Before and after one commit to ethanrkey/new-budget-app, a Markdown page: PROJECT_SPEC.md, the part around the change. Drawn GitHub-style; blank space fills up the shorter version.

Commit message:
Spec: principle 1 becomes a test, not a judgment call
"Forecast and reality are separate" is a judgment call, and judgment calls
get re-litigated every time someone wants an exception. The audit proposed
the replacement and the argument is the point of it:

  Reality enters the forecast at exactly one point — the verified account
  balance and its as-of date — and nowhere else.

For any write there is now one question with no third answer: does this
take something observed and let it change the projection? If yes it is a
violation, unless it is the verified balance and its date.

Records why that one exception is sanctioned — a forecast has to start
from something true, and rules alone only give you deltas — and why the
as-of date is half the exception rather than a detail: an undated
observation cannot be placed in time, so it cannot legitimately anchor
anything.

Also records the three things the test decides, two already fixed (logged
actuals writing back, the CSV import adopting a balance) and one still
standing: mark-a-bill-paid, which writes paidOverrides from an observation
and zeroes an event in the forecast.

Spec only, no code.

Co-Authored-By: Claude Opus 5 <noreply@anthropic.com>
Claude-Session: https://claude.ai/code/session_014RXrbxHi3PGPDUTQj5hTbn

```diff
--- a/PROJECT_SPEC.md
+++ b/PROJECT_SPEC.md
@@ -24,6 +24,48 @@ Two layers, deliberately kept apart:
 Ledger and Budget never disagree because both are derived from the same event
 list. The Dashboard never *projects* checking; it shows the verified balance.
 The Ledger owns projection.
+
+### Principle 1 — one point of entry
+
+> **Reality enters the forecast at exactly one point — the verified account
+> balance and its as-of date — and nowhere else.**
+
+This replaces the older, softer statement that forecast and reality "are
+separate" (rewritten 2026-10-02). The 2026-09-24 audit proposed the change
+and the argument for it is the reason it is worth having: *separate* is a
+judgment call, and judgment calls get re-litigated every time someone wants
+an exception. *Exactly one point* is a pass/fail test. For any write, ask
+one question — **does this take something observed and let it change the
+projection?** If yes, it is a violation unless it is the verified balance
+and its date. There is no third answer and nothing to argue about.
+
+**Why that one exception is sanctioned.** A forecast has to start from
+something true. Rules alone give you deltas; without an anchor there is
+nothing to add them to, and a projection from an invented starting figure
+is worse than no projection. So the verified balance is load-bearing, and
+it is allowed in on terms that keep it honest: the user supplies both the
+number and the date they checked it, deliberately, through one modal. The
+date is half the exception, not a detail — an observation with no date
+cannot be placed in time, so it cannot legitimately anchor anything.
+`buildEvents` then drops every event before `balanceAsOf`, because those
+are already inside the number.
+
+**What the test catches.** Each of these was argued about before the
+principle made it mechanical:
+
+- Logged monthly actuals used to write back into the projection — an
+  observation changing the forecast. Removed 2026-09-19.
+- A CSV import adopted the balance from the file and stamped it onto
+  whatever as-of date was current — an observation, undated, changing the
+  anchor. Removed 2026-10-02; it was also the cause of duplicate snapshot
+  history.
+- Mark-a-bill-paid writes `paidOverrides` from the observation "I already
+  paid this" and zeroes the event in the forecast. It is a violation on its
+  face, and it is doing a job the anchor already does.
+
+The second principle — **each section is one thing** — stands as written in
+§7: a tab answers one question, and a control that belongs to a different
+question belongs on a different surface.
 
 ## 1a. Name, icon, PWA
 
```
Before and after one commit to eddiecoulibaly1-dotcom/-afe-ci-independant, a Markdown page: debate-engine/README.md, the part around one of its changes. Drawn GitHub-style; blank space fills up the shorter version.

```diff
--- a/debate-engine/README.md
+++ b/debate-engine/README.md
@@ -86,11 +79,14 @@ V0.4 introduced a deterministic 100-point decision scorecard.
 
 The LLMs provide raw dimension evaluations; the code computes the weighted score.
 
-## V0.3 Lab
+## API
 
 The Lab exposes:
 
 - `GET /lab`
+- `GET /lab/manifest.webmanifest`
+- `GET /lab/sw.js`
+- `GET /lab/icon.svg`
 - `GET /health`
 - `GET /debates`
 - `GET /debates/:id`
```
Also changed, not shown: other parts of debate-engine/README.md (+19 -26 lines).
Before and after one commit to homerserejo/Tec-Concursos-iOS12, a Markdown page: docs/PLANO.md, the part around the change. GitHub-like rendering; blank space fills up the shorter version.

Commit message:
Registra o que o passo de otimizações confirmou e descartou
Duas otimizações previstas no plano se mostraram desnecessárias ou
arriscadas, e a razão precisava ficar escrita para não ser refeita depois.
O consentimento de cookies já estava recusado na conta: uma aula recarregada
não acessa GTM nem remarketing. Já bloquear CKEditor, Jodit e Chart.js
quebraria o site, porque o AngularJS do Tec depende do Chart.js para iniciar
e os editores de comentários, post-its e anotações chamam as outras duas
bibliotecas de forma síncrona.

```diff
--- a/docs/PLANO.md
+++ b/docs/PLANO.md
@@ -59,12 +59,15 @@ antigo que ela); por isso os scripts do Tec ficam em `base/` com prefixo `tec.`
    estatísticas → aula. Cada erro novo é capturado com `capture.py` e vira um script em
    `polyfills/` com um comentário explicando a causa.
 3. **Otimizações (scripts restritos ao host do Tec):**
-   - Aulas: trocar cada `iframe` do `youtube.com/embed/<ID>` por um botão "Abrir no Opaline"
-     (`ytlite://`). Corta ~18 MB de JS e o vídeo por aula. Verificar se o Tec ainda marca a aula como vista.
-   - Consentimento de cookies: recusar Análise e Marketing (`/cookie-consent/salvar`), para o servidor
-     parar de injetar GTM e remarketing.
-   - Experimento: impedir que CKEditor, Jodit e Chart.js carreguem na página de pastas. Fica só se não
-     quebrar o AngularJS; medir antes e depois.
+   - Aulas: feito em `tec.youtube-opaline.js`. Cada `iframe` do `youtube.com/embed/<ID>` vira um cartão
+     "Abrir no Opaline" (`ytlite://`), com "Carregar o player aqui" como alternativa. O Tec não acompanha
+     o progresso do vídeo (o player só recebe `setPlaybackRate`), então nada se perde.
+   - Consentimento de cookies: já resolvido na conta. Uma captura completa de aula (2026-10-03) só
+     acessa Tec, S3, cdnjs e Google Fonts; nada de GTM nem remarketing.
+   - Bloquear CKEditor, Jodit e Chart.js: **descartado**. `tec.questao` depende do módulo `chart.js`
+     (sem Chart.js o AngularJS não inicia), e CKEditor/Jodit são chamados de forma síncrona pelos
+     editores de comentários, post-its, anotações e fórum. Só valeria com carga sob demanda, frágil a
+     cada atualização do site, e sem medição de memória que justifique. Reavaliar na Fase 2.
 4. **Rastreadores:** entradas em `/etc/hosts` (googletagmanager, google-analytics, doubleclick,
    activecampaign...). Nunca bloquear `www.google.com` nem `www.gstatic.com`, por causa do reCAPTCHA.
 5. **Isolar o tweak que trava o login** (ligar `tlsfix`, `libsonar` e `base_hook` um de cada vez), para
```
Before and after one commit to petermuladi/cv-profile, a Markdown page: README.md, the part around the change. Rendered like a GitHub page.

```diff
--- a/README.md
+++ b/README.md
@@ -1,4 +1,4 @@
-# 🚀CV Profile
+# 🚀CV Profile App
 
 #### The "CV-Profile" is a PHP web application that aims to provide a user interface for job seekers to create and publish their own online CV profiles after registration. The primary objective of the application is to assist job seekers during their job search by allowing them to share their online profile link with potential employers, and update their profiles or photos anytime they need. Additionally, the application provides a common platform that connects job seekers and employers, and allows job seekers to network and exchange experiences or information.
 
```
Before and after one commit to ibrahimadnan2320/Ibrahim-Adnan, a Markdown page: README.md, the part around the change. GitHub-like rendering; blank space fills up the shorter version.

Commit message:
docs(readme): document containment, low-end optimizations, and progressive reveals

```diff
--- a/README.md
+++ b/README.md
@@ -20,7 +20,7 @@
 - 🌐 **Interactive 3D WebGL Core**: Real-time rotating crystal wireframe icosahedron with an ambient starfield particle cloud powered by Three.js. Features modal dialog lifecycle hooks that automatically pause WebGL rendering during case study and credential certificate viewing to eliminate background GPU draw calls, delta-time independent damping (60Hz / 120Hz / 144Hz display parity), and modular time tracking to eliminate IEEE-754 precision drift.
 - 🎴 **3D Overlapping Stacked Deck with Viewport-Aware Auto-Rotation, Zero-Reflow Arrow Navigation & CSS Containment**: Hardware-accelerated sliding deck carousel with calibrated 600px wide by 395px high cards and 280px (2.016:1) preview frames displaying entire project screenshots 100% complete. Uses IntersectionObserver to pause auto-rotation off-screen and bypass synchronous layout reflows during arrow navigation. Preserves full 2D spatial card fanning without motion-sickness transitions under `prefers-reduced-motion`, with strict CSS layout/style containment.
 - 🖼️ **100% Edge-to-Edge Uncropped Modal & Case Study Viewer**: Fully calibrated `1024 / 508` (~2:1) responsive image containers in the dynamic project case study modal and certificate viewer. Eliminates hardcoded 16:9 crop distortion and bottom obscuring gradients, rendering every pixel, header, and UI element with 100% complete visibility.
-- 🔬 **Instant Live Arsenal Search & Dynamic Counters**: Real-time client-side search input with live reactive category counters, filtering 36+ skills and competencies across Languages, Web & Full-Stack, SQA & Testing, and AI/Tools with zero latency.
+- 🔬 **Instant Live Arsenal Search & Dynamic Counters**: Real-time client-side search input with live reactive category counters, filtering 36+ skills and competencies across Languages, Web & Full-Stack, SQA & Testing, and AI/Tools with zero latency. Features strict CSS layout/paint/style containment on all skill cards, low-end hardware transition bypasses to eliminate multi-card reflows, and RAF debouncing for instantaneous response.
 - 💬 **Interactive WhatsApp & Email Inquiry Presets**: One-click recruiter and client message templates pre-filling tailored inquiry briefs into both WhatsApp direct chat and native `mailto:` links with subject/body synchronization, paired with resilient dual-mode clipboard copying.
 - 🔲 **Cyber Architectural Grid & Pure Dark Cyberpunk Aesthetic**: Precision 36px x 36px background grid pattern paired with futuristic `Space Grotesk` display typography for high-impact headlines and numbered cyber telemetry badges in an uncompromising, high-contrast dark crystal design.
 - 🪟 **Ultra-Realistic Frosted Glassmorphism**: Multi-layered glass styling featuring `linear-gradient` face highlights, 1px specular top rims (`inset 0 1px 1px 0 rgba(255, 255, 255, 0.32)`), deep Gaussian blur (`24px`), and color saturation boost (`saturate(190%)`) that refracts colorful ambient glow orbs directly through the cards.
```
· · · ·
Task statement – Could you report how many lines of the listing above hold "from"? Only the number is needed.

Output for this task – 7